How to Train Your Employees? Top Employee Training Benefits

How to Train Your Employees? Top Employee Training Benefits

Many people use “employee training” as a synonym for “onboarding”. The thing is, employees should not only be trained for the first few days or weeks in their position. They should develop professionally in a continuous manner, throughout the entire course of their career.


The world becomes more dynamic every day, so we all need constant learning to stay on top of the latest updates. There are different methods of effective employee training. Their variety allows each business to select the most convenient ones and implement them into the employee’s schedules. 


Before we move on to discuss how to successfully train your employees, let’s explain why that is beneficial for a business.

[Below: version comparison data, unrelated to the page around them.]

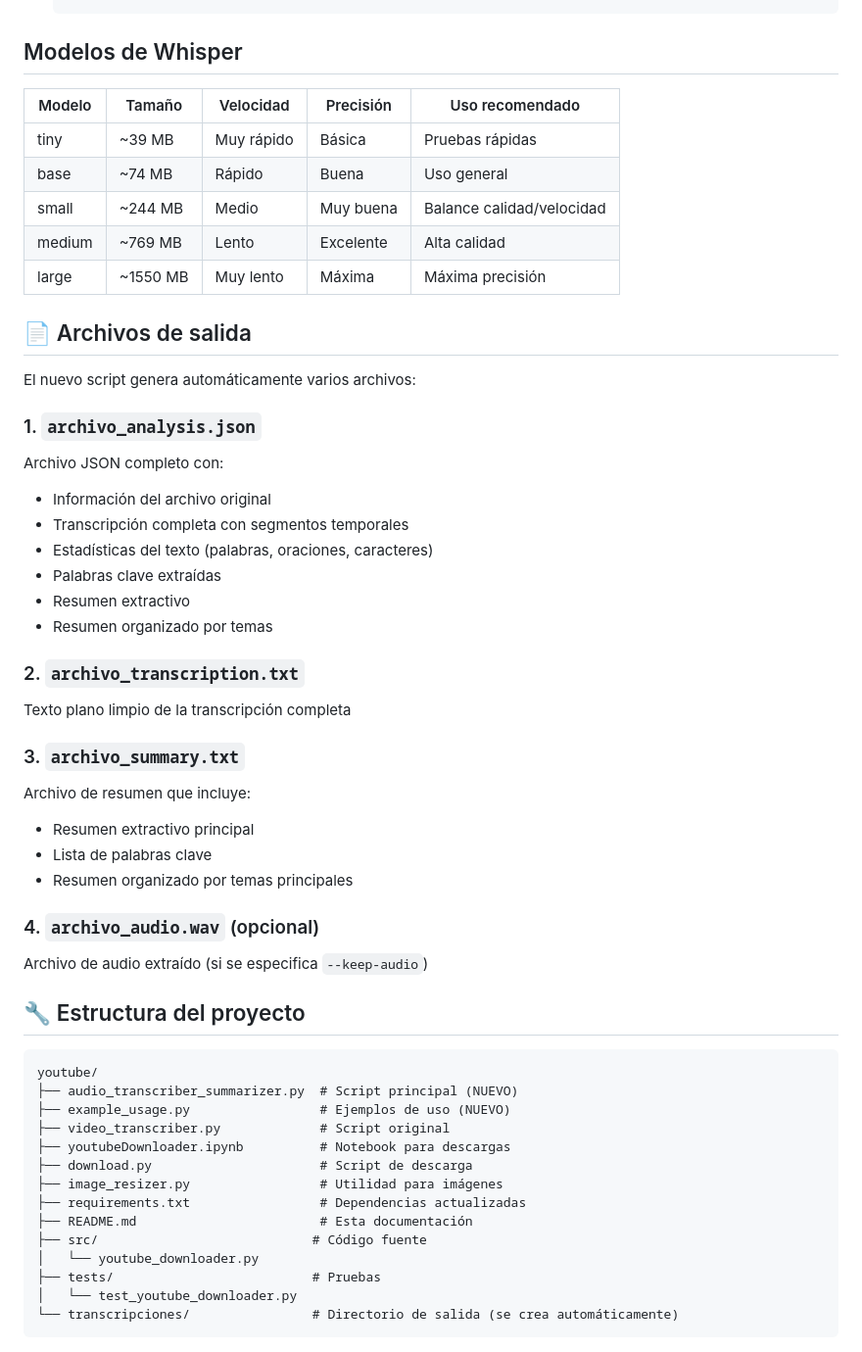
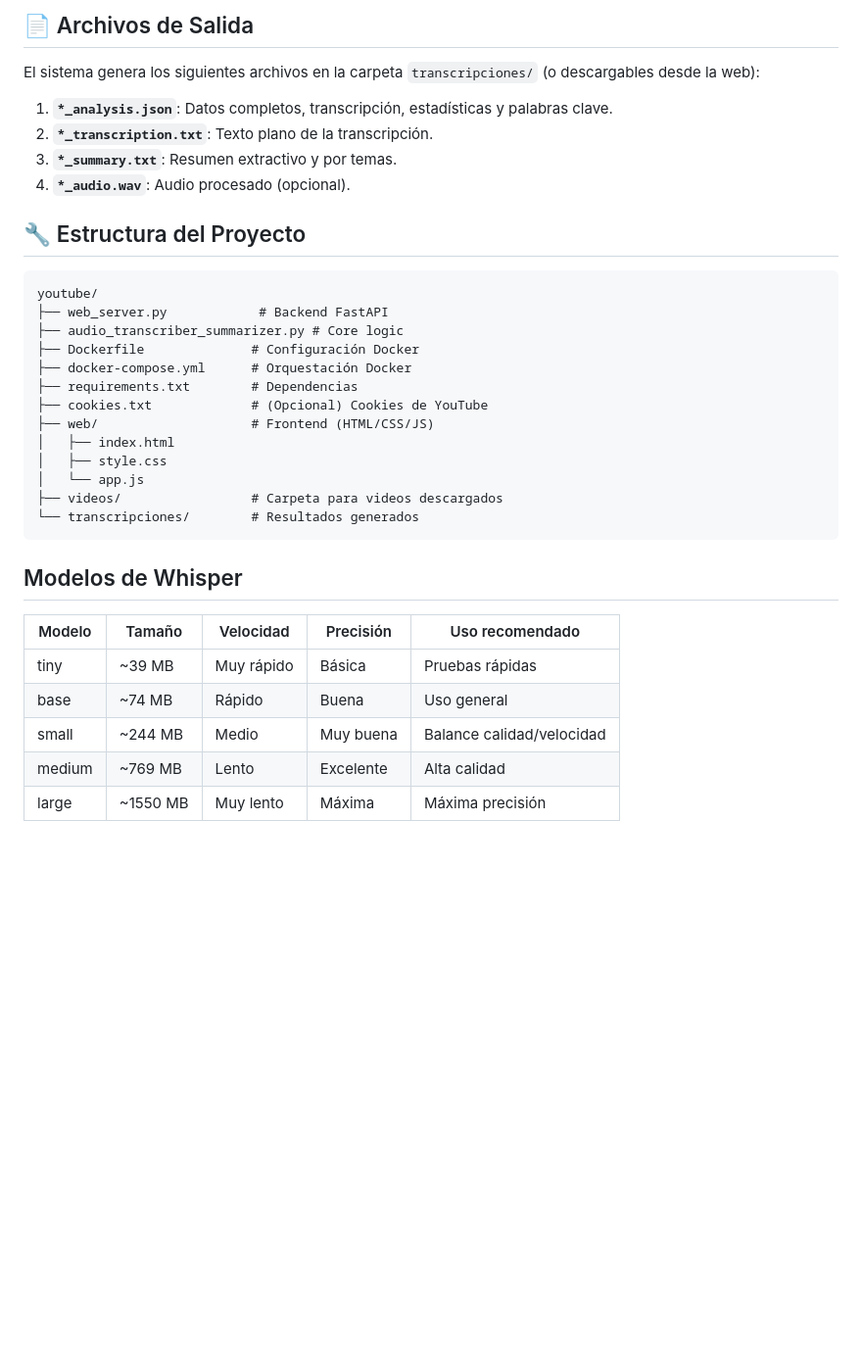
Before and after one commit to jalexisg/youtube, a Markdown page: README.md, the part around one of its changes. Shown at 98% size. GitHub-like rendering; blank space fills up the shorter version.

````diff
--- a/README.md
+++ b/README.md
@@ -153,3 +93,29 @@ Puedes ejecutar la aplicación web fácilmente usando Docker.
+## 📄 Archivos de Salida
+
+El sistema genera los siguientes archivos en la carpeta `transcripciones/` (o descargables desde la web):
+
+1.  **`*_analysis.json`**: Datos completos, transcripción, estadísticas y palabras clave.
+2.  **`*_transcription.txt`**: Texto plano de la transcripción.
+3.  **`*_summary.txt`**: Resumen extractivo y por temas.
+4.  **`*_audio.wav`**: Audio procesado (opcional).
+
+## 🔧 Estructura del Proyecto
+
+```
+youtube/
+├── web_server.py            # Backend FastAPI
+├── audio_transcriber_summarizer.py # Core logic
+├── Dockerfile              # Configuración Docker
+├── docker-compose.yml      # Orquestación Docker
+├── requirements.txt        # Dependencias
+├── cookies.txt             # (Opcional) Cookies de YouTube
+├── web/                    # Frontend (HTML/CSS/JS)
+│   ├── index.html
+│   ├── style.css
+│   └── app.js
+├── videos/                 # Carpeta para videos descargados
+└── transcripciones/        # Resultados generados
+```
 
 ## Modelos de Whisper
 
@@ -161,47 +127,3 @@ Puedes ejecutar la aplicación web fácilmente usando Docker.
 | medium | ~769 MB | Lento | Excelente | Alta calidad |
 | large  | ~1550 MB | Muy lento | Máxima | Máxima precisión |
 
-## 📄 Archivos de salida
-
-El nuevo script genera automáticamente varios archivos:
-
-### 1. **`archivo_analysis.json`**
-Archivo JSON completo con:
-- Información del archivo original
-- Transcripción completa con segmentos temporales
-- Estadísticas del texto (palabras, oraciones, caracteres)
-- Palabras clave extraídas
-- Resumen extractivo
-- Resumen organizado por temas
-
-### 2. **`archivo_transcription.txt`**
-Texto plano limpio de la transcripción completa
-
-### 3. **`archivo_summary.txt`**
-Archivo de resumen que incluye:
-- Resumen extractivo principal
-- Lista de palabras clave
-- Resumen organizado por temas principales
-
-### 4. **`archivo_audio.wav`** (opcional)
-Archivo de audio extraído (si se especifica `--keep-audio`)
-
-## 🔧 Estructura del proyecto
-
-```
-youtube/
-├── audio_transcriber_summarizer.py  # Script principal (NUEVO)
-├── example_usage.py                 # Ejemplos de uso (NUEVO)
-├── video_transcriber.py             # Script original
-├── youtubeDownloader.ipynb          # Notebook para descargas
-├── download.py                      # Script de descarga
-├── image_resizer.py                 # Utilidad para imágenes
-├── requirements.txt                 # Dependencias actualizadas
-├── README.md                        # Esta documentación
-├── src/                            # Código fuente
-│   └── youtube_downloader.py
-├── tests/                          # Pruebas
-│   └── test_youtube_downloader.py
-└── transcripciones/                # Directorio de salida (se crea automáticamente)
-```
-
````
Also changed, not shown: other parts of README.md (+78 -177 lines).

Benefits of employee training


  1. Increased employee productivity
  2. High employee retention
  3. Improved company reputation
  4. Tighter community
  5. Resilience to changes

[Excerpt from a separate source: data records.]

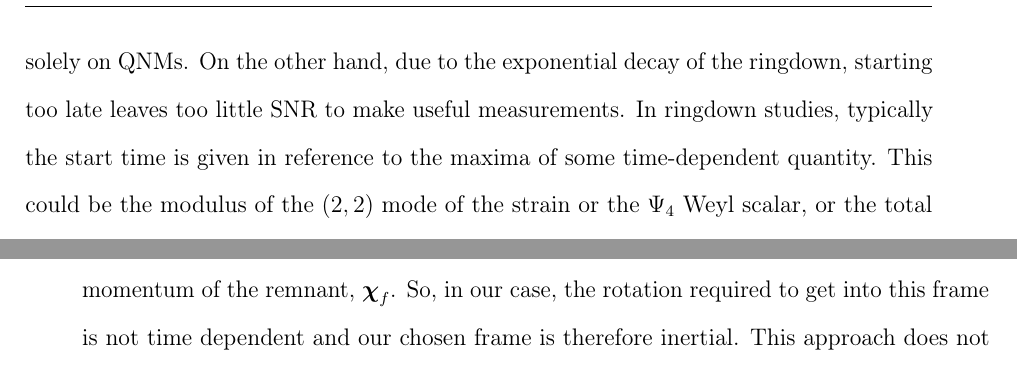
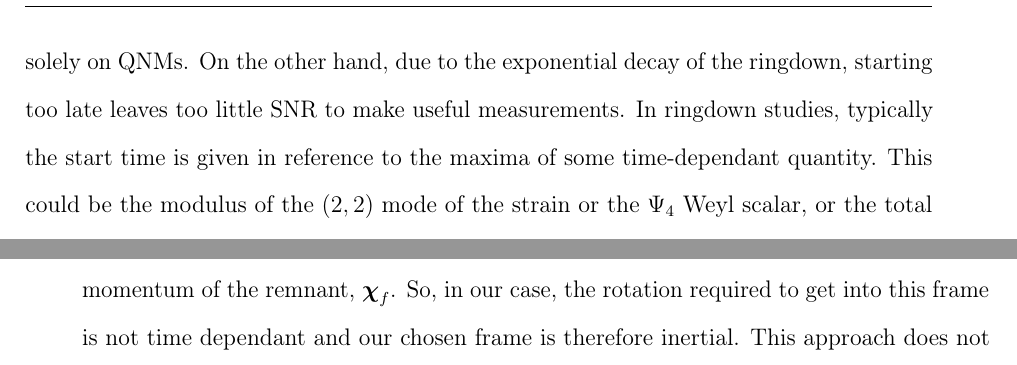
Before and after one commit to eliotfinch/thesis, a LaTeX thesis (main.tex, which reads Chapters/Chapter2.tex): two parts of pages 58 and 77 of 181, joined at a grey line, cut so that both start at the same text. Compiled offline with pdfLaTeX.

Commit message:
Spelling corrections

```diff
--- a/Chapters/Chapter2.tex
+++ b/Chapters/Chapter2.tex
@@ -15,7 +15,7 @@ Even at the time of writing there is not a consensus on this point~\cite{Baibhav
 A prerequisite for any ringdown analysis is a suitable choice for the start time, $t_0$, of the ringdown.
 Starting too early risks obtaining biased measurements, because a GW signal contaminated with nonlinearities from the merger cannot be described by a model based solely on QNMs.
 On the other hand, due to the exponential decay of the ringdown, starting too late leaves too little SNR to make useful measurements.
-In ringdown studies, typically the start time is given in reference to the maxima of some time-dependent quantity.
+In ringdown studies, typically the start time is given in reference to the maxima of some time-dependant quantity.
 This could be the modulus of the $(2,2)$ mode of the strain or the $\Psi_4$ Weyl scalar, or the total GW luminosity; these quantities peak at times that typically differ by a few tens of $M$ (see Ref.~\cite{Berti:2007fi} for a discussion of some possible choices for the ringdown start time).
 Often, to avoid concerns of fitting to the nonlinear merger, the ringdown start time is chosen to be $10M$ to $20M$ after the peak of these reference quantities.
 The work of Giesler et al.~\cite{Giesler:2019uxc}, which itself builds on previous studies of fitting ringdown models to NR simulations~\cite{Dorband:2006gg, Buonanno:2006ui, Berti:2007fi, Kamaretsos:2011um, Kamaretsos:2012bs, London:2014cma, Baibhav:2017jhs}, found that by including up to seven overtones the ringdown analysis can be started as early as the peak of the $(2,2)$ mode strain.
@@ -392,7 +392,7 @@ This transformation into the coprecessing frame has been successfully used to he
 There is an analogy with the approach taken here for the modelling of the ringdown.
 
 In order to simplify the task, we choose to work in a frame adapted to final spin angular momentum of the remnant, $\vb*{\chi}_f$.
-So, in our case, the rotation required to get into this frame is not time dependent and our chosen frame is therefore inertial.
+So, in our case, the rotation required to get into this frame is not time dependant and our chosen frame is therefore inertial.
 This approach does not account for changes to the ringdown frame throughout the duration of the ringdown; the system is still radiating angular momentum even after the time of peak strain, meaning the direction of the remnant spin vector will move throughout the ringdown.
 Although this effect is small, it may become important for the mismatches achieved in this work; a typical ringdown mismatch between a waveform with the final spin vector aligned along the $z$-axis (the transformation used in this work) and a waveform with the spin at the time of peak strain aligned along $z$ (a typical choice for the ringdown start time) is $\sim 10^{-4}$.
 That the system is still radiating angular momentum and energy throughout the ringdown also raises the question of whether applying a fixed QNM spectrum given by the final Kerr BH makes sense.
```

  1. Increased employee productivity


Employees who receive opportunities to improve professionally are more likely to deliver better results. This claim is supported by 90% of HR managers surveyed by Talent MLS. 

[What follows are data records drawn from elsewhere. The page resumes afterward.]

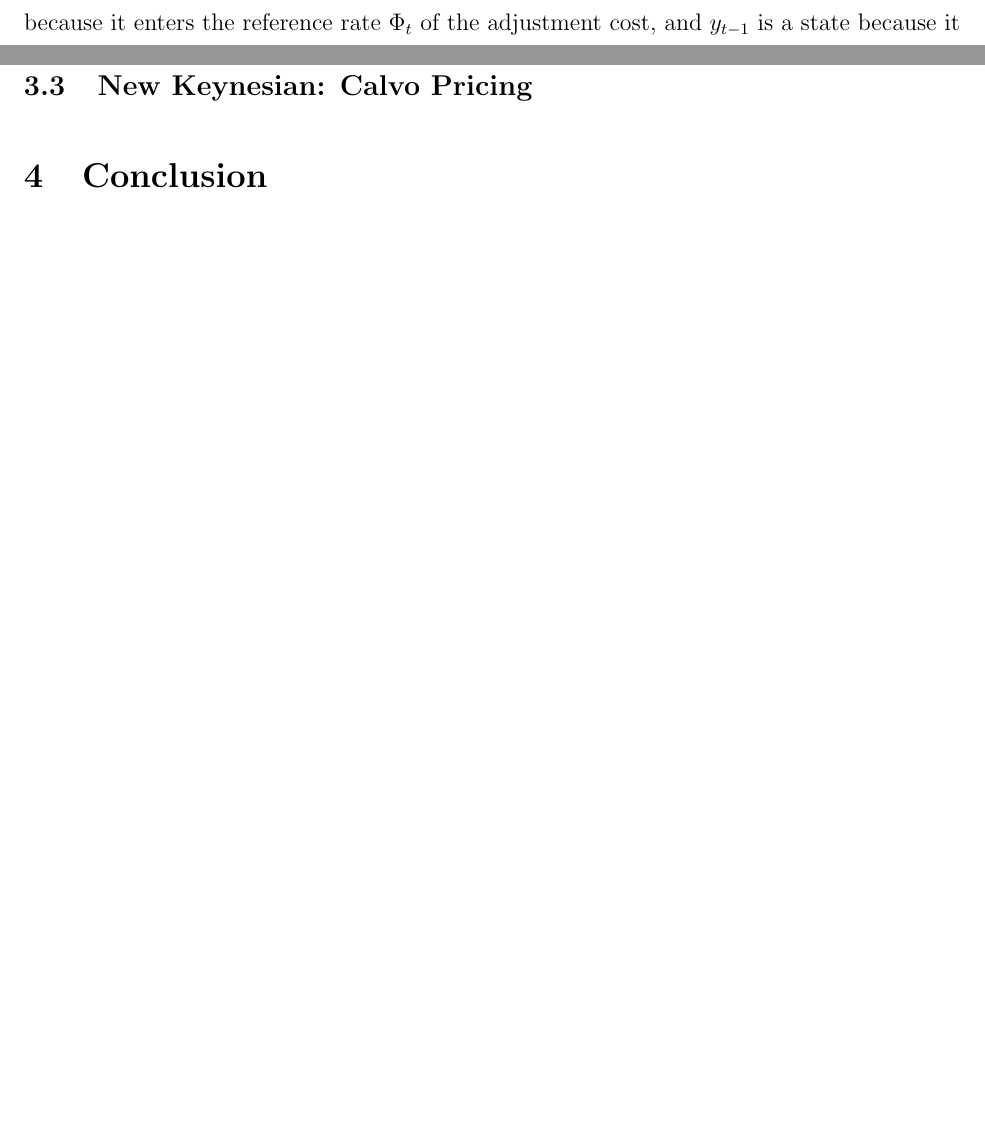
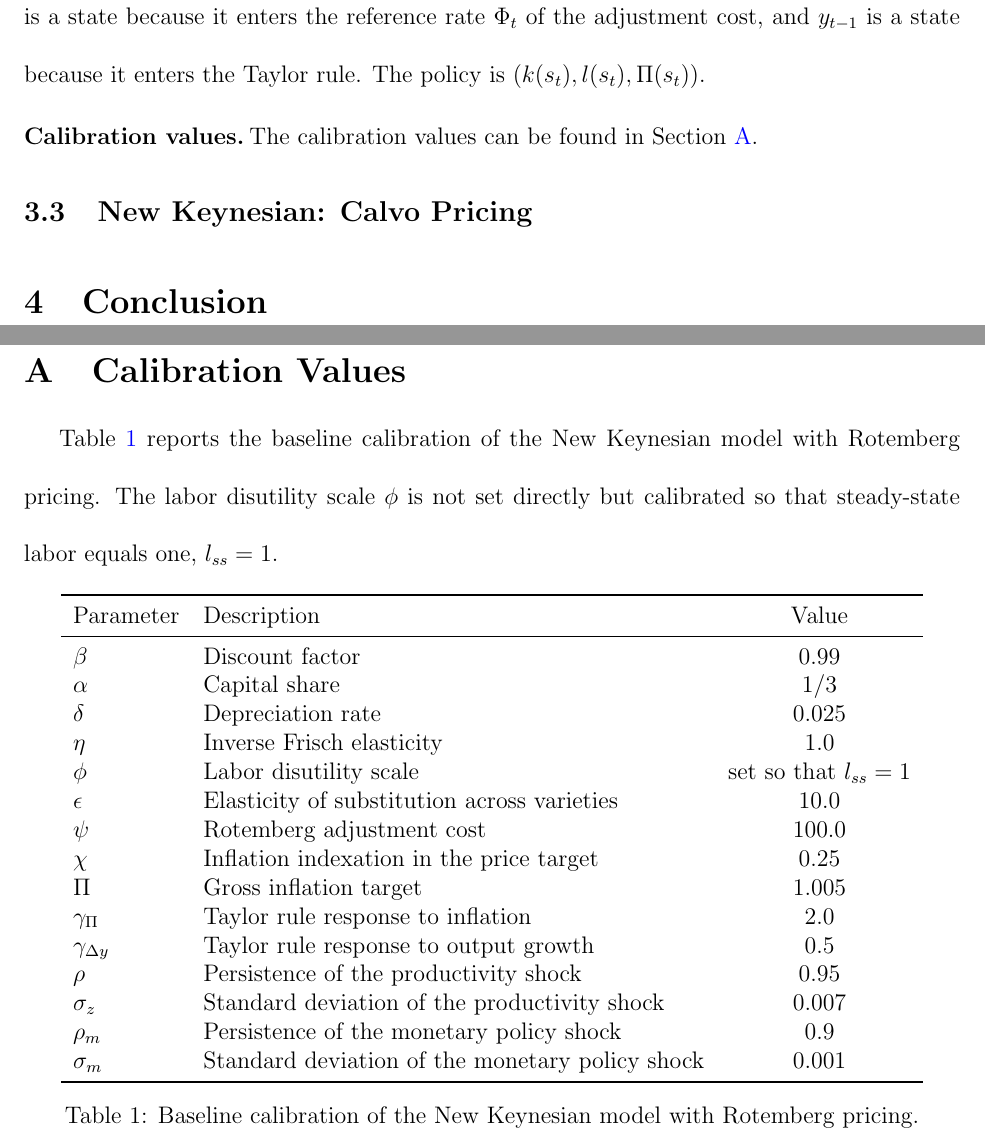
Before and after one commit to janrosa1/sampling_pretraining_draft, a LaTeX paper (paper/sampling.tex): two parts of pages 8 and 9 of 13 before the commit and two parts of pages 9 and 10 of 14 after it, joined at a grey line, cut so that both start at the same text, the shorter picture padded with empty space. Compiled offline with pdfLaTeX.

Commit message:
paper: add economy overview, firm-i subscripts, policy notation, and Calibration Values appendix
Co-Authored-By: Claude Opus 4.8 <noreply@anthropic.com>

```diff
--- a/paper/sampling.tex
+++ b/paper/sampling.tex
@@ -320,7 +321,9 @@ z_t &= \rho z_{t-1} + \sigma_z \varepsilon_{z,t}, \\
 \end{align}
 with $\varepsilon_{z,t}, \varepsilon_{m,t} \sim \mathcal{N}(0,1)$.
 
-\paragraph{State and policy.} The state is $s_t = (z_t, k_{t-1}, \xi_t, \Pi_{t-1}, y_{t-1})$. Lagged inflation $\Pi_{t-1}$ is a state because it enters the reference rate $\Phi_t$ of the adjustment cost, and $y_{t-1}$ is a state because it enters the Taylor rule. The policy is $(k_t, l_t, \Pi_t)$.
+\paragraph{State space and policy.} The state is $s_t = (z_t, k_{t-1}, \xi_t, \Pi_{t-1}, y_{t-1})$. Lagged inflation $\Pi_{t-1}$ is a state because it enters the reference rate $\Phi_t$ of the adjustment cost, and $y_{t-1}$ is a state because it enters the Taylor rule. The policy is $\left(k(s_t), l(s_t), \Pi(s_t)\right)$.
+
+\paragraph{Calibration values.} The calibration values can be found in \cref{app:calibration}.
 
 \subsection{New Keynesian: Calvo Pricing}\label{sec:app-calvo}
 
@@ -332,3 +335,33 @@ with $\varepsilon_{z,t}, \varepsilon_{m,t} \sim \mathcal{N}(0,1)$.
 
 \newpage
 
+\appendix
+
+\section{Calibration Values}\label{app:calibration}
+
+\Cref{tab:calib-nk-rotemberg} reports the baseline calibration of the New Keynesian model with Rotemberg pricing. The labor disutility scale $\phi$ is not set directly but calibrated so that steady-state labor equals one, $l_{ss} = 1$.
+
+\begin{table}[h!]
+\centering
+\begin{tabular}{llc}
+\toprule
+Parameter & Description & Value \\
+\midrule
+$\beta$ & Discount factor & $0.99$ \\
+$\alpha$ & Capital share & $1/3$ \\
+$\delta$ & Depreciation rate & $0.025$ \\
+$\eta$ & Inverse Frisch elasticity & $1.0$ \\
+$\phi$ & Labor disutility scale & set so that $l_{ss} = 1$ \\
+$\epsilon$ & Elasticity of substitution across varieties & $10.0$ \\
+$\psi$ & Rotemberg adjustment cost & $100.0$ \\
+$\chi$ & Inflation indexation in the price target & $0.25$ \\
+$\Pi$ & Gross inflation target & $1.005$ \\
+$\gamma_\Pi$ & Taylor rule response to inflation & $2.0$ \\
+$\gamma_{\Delta y}$ & Taylor rule response to output growth & $0.5$ \\
+$\rho$ & Persistence of the productivity shock & $0.95$ \\
+$\sigma_z$ & Standard deviation of the productivity shock & $0.007$ \\
+$\rho_m$ & Persistence of the monetary policy shock & $0.9$ \\
+$\sigma_m$ & Standard deviation of the monetary policy shock & $0.001$ \\
+\bottomrule
+\end{tabular}
+\caption{Baseline calibration of the New Keynesian model with Rotemberg pricing.}
```
Also changed, not shown: paper/sampling.pdf, paper/sampling.tex (14 more changed lines).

In order to be productive, employees need to feel motivated. They will naturally want to contribute to a company which openly demonstrates its support by providing them with growth opportunities. 


Employment is a two-way street: a business should expect its employees to deliver results, but it must give something in return. These days, a salary is not enough to keep employees coming to work feeling motivated and inspired. They need to feel appreciated and supported by their company to stay on top of their focus. 


  1. High employee retention


Happy employees are not just more productive. They are also more likely to remain at a company for longer if they are satisfied with the development opportunities it offers.


76% of employees told The Society for Human Resource Management (SHRM) that they would be more likely to stay longer in a company which offers continuous learning opportunities. Similarly, research carried out by LinkedIn revealed that 94% of employees would remain in a business investing in their development for a longer period of time. 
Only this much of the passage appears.